  1. Parisians have a slower pace. One of my guides for a walking tour of Montmartre explained that if you purchase an espresso at a cafe, you had the right to the table for the entire day.  He wanted us to understand this in case some server tried to brush us off. This slower, you have all day, take a moment to be in the moment attitude was a big adjustment. I still ate my food too fast (especially when dining alone). I’m sure they thought I was an American Speedy Gonzales. This is in juxtaposition to say Manhattan or San Francisco when every minute counts in a race to get through the day. Savor the moment.

 

  1. Many Parisians are animated. On the drive in from the airport, there had been an accident and there in THE MIDDLE of the highway, the two men on opposites ends of the collision were boisterously yelling at each other waving their arms madly. Quite the theatrics. When the woman who was the concierge for the apartment we leased was showing us the place, she didn’t speak English. We didn’t speak French. The language barrier was crossed as she pantomimed how the locks worked, the door to the balcony, and all the various attributes of the apartment. It was hysterical. She bantered on in French stopping to ask “Oui?”…as we echoed back “Oui. Oui.” Enjoy the theatrics; they will often get you through what you need to know

 

  1. Parisians love their city. Parisian pride is even more fierce after the threat to Liberté, Égalité, Fraternité. Recent terrorist attacks on their own and their neighbor’s soil have fueled that fire.  This kind of pride, Parisian Pride, doesn’t develop overnight. Several guides and drivers I met were incredibly proud of their neighborhood whether it was Montmartre or Rive Gauche. I had the impression that every Parisian felt as if Paris was the center of the universe. It certainly is the center of theirs. The thing is, after 8 days in Paris, I was beginning to think the same thing.  Where else can you experience world class food, wine, art, history and music? ?  When I first arrived, I took pictures from every street corner because it was so beautiful and remarkable.

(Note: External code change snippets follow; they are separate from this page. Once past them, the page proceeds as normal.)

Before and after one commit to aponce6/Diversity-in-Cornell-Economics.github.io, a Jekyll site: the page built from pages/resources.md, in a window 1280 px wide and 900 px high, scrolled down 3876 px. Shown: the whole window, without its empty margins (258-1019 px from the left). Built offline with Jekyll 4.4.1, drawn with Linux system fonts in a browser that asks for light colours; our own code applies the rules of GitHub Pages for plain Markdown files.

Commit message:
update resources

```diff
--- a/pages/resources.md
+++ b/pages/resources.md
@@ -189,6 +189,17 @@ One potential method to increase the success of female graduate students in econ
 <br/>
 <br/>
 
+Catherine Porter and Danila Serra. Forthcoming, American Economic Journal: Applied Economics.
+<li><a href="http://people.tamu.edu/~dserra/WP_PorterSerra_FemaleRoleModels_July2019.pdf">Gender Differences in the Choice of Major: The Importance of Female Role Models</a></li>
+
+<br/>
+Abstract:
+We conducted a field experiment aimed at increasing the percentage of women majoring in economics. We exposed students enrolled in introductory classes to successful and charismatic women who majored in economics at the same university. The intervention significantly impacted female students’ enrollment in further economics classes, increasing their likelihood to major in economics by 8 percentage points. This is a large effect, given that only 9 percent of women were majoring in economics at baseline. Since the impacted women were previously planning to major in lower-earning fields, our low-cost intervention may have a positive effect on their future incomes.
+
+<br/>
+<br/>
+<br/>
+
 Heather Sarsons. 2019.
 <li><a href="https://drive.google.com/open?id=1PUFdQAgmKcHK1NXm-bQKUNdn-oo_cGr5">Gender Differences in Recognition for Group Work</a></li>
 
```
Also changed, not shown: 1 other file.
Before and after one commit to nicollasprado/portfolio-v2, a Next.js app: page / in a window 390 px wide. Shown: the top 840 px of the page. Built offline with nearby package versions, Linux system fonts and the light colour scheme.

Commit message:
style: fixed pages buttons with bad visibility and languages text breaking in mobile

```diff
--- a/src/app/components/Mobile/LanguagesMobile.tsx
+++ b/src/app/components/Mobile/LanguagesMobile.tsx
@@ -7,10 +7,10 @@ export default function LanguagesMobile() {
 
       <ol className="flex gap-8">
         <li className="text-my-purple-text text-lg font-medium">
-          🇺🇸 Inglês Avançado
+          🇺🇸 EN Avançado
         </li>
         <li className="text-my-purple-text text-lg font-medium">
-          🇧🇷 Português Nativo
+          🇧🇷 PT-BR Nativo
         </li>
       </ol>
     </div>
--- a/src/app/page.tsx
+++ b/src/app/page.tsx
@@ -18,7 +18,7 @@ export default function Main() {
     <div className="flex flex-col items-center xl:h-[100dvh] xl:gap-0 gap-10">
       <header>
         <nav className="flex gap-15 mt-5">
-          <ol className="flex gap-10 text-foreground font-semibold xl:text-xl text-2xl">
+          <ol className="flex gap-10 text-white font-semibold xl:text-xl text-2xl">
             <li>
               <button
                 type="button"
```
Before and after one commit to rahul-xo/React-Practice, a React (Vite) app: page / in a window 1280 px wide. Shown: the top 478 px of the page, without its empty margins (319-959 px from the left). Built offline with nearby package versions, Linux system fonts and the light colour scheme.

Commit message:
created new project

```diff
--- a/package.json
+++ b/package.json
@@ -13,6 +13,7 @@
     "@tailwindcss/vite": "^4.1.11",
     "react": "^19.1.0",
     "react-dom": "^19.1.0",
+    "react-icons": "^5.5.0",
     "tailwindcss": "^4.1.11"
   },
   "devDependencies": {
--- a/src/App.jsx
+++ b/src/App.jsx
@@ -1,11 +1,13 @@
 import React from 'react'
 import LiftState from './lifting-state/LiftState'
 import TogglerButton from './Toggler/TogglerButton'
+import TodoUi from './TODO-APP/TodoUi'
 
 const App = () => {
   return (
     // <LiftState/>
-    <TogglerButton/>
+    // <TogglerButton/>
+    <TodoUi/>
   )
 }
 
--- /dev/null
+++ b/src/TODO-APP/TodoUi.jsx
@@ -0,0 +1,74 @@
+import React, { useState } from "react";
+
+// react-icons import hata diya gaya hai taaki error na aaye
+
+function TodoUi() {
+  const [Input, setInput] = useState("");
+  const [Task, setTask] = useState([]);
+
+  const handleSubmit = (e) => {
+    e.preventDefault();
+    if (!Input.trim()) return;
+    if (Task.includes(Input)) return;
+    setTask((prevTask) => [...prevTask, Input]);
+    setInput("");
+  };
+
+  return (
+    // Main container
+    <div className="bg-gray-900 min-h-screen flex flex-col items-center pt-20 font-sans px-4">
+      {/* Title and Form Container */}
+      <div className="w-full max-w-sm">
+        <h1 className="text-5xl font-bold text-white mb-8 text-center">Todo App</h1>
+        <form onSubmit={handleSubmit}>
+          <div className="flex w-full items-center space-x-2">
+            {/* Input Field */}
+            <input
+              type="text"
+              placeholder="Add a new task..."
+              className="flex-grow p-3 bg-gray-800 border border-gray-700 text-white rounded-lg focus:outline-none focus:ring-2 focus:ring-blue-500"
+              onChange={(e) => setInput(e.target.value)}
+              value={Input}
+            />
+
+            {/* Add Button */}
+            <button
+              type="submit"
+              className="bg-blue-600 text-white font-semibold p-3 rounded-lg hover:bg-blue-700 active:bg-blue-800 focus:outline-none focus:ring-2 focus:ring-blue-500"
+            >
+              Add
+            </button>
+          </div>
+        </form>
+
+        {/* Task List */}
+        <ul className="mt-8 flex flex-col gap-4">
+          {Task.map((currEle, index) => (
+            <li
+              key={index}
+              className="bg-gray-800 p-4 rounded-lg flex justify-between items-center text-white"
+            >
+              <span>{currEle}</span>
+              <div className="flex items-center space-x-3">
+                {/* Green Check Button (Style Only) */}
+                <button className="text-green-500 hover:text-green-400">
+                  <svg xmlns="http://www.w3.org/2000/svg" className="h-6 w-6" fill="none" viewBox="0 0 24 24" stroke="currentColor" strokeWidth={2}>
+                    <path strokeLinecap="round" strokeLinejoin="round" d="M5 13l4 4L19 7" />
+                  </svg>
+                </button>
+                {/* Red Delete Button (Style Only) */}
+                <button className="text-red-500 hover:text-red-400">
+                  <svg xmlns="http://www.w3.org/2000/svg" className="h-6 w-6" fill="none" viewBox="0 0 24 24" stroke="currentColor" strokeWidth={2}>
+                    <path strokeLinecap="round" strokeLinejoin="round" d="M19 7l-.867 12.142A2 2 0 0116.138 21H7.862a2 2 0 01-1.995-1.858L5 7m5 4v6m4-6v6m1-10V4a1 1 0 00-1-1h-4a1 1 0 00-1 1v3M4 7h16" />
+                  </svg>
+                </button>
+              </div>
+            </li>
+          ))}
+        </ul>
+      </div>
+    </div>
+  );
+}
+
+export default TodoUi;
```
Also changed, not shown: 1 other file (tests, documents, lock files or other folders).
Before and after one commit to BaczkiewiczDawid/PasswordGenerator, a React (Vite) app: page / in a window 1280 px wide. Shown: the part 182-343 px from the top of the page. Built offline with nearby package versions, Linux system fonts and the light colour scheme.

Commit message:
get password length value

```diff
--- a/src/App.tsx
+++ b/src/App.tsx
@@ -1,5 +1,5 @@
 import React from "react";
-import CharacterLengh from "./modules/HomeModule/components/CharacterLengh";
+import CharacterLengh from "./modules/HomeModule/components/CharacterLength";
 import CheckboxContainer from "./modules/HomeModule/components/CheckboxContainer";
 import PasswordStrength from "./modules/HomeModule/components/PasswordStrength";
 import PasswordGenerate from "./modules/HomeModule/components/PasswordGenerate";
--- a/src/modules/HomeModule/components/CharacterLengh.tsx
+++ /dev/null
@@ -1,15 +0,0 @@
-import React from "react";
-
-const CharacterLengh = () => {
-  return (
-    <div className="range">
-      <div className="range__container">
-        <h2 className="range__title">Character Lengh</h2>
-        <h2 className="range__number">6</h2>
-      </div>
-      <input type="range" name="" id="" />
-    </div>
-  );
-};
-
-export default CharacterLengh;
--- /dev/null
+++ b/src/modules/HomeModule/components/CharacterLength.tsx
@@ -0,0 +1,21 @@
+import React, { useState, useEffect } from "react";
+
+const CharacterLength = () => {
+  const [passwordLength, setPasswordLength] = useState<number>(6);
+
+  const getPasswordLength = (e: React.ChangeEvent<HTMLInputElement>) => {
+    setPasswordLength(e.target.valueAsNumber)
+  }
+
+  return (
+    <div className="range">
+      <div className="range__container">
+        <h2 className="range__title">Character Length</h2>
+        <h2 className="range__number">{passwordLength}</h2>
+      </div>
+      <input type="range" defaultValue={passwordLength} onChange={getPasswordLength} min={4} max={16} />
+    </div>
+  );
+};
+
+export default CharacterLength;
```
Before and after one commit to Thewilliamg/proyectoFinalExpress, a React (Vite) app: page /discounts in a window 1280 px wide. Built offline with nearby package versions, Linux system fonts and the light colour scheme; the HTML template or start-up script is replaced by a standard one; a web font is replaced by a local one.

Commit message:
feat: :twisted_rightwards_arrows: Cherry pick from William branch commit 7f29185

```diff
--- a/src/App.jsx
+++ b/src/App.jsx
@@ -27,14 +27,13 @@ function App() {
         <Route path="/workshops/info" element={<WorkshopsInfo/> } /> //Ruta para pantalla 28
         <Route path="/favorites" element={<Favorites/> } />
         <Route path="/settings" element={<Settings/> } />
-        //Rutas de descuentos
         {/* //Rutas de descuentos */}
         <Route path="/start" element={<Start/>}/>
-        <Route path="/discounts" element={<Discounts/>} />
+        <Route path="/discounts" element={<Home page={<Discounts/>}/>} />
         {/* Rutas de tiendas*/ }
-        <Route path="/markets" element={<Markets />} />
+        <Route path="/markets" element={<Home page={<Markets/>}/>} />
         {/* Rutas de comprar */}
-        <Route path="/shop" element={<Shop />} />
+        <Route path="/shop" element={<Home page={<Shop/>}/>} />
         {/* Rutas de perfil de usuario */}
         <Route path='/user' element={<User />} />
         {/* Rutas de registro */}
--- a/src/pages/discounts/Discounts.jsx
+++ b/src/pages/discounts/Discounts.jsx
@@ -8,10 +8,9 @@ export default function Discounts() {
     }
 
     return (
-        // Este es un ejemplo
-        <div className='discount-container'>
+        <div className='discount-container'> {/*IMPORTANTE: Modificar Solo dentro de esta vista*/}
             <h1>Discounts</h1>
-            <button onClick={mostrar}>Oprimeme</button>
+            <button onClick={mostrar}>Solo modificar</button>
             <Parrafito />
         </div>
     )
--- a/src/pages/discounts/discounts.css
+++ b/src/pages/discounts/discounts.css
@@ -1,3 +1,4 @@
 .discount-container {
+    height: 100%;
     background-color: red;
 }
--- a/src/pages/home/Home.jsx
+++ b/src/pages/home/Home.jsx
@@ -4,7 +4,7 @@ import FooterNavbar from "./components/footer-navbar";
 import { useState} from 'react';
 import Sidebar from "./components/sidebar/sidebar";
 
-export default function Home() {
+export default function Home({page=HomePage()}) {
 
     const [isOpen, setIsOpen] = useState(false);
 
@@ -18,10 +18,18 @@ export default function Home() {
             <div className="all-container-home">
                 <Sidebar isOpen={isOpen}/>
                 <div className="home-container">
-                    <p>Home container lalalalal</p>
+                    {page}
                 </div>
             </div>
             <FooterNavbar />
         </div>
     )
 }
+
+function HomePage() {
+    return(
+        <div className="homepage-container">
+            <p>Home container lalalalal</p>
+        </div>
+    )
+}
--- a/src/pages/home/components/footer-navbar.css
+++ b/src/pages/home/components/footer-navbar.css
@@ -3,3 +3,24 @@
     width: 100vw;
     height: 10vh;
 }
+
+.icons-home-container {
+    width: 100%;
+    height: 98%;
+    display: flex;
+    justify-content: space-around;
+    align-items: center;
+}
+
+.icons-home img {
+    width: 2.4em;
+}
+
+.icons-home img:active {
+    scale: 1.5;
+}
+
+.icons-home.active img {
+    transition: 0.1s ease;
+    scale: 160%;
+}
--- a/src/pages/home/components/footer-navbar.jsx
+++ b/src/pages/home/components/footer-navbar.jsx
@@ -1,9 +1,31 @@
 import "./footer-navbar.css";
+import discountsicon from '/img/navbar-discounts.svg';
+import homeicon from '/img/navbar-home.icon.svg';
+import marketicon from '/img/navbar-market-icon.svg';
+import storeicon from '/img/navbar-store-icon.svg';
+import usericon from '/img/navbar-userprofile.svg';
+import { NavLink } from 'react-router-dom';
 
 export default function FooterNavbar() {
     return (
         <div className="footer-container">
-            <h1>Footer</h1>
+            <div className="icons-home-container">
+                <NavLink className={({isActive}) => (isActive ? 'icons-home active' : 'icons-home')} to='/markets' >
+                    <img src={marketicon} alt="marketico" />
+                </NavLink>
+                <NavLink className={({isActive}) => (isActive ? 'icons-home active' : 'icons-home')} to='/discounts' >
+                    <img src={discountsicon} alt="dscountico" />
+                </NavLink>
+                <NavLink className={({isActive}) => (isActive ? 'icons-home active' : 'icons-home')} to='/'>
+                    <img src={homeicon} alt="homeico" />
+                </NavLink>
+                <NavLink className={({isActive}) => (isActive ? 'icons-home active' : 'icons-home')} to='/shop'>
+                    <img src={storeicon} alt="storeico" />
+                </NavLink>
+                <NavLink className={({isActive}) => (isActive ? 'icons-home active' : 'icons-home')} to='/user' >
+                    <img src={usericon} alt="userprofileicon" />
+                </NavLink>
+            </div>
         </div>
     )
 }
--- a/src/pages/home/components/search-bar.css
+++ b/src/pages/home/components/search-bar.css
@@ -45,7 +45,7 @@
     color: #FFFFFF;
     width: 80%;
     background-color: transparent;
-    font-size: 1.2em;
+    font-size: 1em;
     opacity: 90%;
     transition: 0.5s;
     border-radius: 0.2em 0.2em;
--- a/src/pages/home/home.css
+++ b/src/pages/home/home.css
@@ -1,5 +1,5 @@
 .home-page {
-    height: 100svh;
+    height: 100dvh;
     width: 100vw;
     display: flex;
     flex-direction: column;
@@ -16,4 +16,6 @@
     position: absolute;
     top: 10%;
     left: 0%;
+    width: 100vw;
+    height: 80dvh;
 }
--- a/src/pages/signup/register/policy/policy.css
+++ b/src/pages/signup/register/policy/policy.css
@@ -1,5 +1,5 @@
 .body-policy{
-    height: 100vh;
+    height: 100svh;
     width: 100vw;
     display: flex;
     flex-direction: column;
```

Pretty soon I had WAY too many pictures of rambling cobblestone streets.  Every corner, every niche of Paris has something unique to offer. It’s okay to capture the moment even if you have to edit it later.

 

  1. Parisians are passionate. I’m talking the essence of passion, the pureness of passion. I mean passionate about their interests and what there is to love about life  I went on a walking tour of Montmartre and the guide was enlivened and passionate about Montmartre and the artists who lived there (i.e. Van Gough, Renoir, Monet, Picasso….).  I went on a cheese tasting in a cheese cave from the 1600’s and our guide was passionate about French cheese.  There are over 2,000 types of cheeses made in France, and this guy knew each one, the distinctions between them AND could combine a wine and cheese so that you thought you were eating cauliflower or grapefruit.  My friends and I took a cooking class and our instructor was almost beyond passionate about the food of Paris.  He knew the history of the dish, its origins, it’s modern adaptations and had sourced every product to identify organic and GMO free.  He orchestrated 8 novice cooks to create an amazing three course lunch in a matter of 4 hours. The passion of all these Parisians was contagious.

 

Paris has been on my bucket list for over 30 years.  Ever since my 7th grade French class.  It was an amazing vacation and the thing I learned is that it’s the residents I will remember most.  The Parisians themselves are the heart of the experience.